Monday, April 13, 2015

ILO:::What age means for the labour force

The global economy is moving into a new period which will see unemployment continuing to rise over the coming years.

By 2019, more than 212 million people will be out of work, up from the current 201 million, according to the World Employment and Social Outlook – Trends 2015, a publication of the International Labour Organization. Part of what’s causing this is the slowdown in the supply of labour -- and that -- is partly affected by the world’s ageing population. 

ILO senior economist Ekkehard Ernst explains: “The number of older people is rising everywhere in the world. The share of older workers aged 55 or above in the world’s workforce expanded from 10.5 per cent in 1990 to an as yet unseen 14.3 per cent in 2014.”

Ekkehard suggests that by 2030, the number of older workers in the labour force is likely to increase by a further 270 million to almost 750 million workers. That translates into more than 18 per cent of the total labour force. 

The older a workforce gets, the higher the likelihood of slowdowns in economic growth. But it’s not the age of the labour force per se that’s the issue…but rather it’s the ageing of the labour force that makes an economy more vulnerable to slackening economic growth. 

Ekkehard explains the difference: “Actually, economies that have a labour force that is older on average are likely to have accelerations in growth. Older workers are seen as giving a boost to an economy because of their greater work experience and that might help them to judge more accurately for instance whether a new technology will be beneficial to work processes. But, when the labour force itself is rapidly ageing, there might be skill mismatches that cost more to deal with, as companies need to shift the workplace to the needs of older workers.”

In general, older workers may be inclined to adopt new technologies given that technological progress often works in their favour, letting them replace physically demanding jobs with cognitive tasks, and they may be better suited to these than younger colleagues. 

So how will countries offset their ageing supply of labour? Ekkehard says older workers should be enticed to stay in jobs. And another part of the solution lies in employing more women. 

Ekkehard: “Economies with higher labour force participation rates of women experience fewer growth downturns. More women workers not only make economies more resilient to adverse economic shocks but a labour force with more women also presents a powerful anti-poverty device.” 

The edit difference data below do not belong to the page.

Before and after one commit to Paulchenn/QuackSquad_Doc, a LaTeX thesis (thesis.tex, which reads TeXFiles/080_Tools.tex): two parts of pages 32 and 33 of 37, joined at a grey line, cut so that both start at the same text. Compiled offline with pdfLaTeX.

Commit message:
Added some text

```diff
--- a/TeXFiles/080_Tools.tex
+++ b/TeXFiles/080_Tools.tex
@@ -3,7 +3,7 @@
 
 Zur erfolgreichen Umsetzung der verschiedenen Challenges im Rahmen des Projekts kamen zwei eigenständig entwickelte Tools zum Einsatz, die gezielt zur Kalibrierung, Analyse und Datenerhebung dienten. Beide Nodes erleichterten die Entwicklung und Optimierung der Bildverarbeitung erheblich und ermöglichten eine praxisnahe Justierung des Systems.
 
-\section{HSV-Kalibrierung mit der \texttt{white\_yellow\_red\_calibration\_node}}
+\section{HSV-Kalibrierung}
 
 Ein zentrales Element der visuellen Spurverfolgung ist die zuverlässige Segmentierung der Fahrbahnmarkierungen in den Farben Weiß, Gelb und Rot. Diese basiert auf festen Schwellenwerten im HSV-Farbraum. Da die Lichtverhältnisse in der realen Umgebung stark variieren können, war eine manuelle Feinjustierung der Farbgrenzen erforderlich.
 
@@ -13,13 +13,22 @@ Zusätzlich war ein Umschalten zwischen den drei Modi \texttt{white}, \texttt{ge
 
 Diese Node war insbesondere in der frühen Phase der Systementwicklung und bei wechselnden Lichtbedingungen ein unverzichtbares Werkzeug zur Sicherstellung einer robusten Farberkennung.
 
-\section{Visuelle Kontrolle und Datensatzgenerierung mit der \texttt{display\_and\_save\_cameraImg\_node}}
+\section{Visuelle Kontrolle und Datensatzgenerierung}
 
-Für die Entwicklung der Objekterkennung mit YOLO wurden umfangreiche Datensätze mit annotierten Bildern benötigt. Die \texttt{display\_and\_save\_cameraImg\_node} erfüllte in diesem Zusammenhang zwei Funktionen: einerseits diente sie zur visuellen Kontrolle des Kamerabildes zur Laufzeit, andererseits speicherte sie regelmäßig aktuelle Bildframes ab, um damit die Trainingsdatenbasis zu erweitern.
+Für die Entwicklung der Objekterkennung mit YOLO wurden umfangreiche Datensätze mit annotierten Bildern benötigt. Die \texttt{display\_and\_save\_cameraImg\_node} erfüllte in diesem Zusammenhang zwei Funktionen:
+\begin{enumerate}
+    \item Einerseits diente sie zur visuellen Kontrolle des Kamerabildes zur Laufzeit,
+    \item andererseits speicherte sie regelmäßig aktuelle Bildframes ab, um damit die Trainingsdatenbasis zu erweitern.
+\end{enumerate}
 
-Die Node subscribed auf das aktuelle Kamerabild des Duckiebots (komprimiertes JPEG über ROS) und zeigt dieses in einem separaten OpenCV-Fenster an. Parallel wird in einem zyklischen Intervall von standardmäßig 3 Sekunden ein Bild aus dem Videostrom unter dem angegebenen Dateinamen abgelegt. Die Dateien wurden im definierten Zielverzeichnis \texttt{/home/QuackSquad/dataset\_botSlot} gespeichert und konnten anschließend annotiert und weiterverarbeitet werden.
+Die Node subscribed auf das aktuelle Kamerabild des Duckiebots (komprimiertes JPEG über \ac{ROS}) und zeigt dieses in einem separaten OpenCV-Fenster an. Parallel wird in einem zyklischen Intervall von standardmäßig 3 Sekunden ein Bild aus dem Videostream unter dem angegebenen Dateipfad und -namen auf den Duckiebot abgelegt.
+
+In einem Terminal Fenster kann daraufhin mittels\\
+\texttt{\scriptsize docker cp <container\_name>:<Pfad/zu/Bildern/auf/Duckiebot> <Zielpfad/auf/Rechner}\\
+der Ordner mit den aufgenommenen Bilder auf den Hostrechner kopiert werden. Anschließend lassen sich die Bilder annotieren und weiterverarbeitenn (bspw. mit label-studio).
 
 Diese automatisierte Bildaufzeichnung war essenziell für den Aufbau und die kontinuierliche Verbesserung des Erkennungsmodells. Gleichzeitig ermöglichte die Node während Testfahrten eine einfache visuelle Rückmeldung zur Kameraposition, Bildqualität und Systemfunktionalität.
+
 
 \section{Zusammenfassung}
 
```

For women, policy incentives include things like flex-time, maternity and childcare benefits. For older workers, they mean such policies as lifting tax penalties for pensioners. 

Reporting for the ILO, this is Carla Drysdale. 

Listen to ILO senior economist Ekkehard Ernst tease out the difference between the age and the ageing of the labour market and how it affects economic growth SoundCloud Widget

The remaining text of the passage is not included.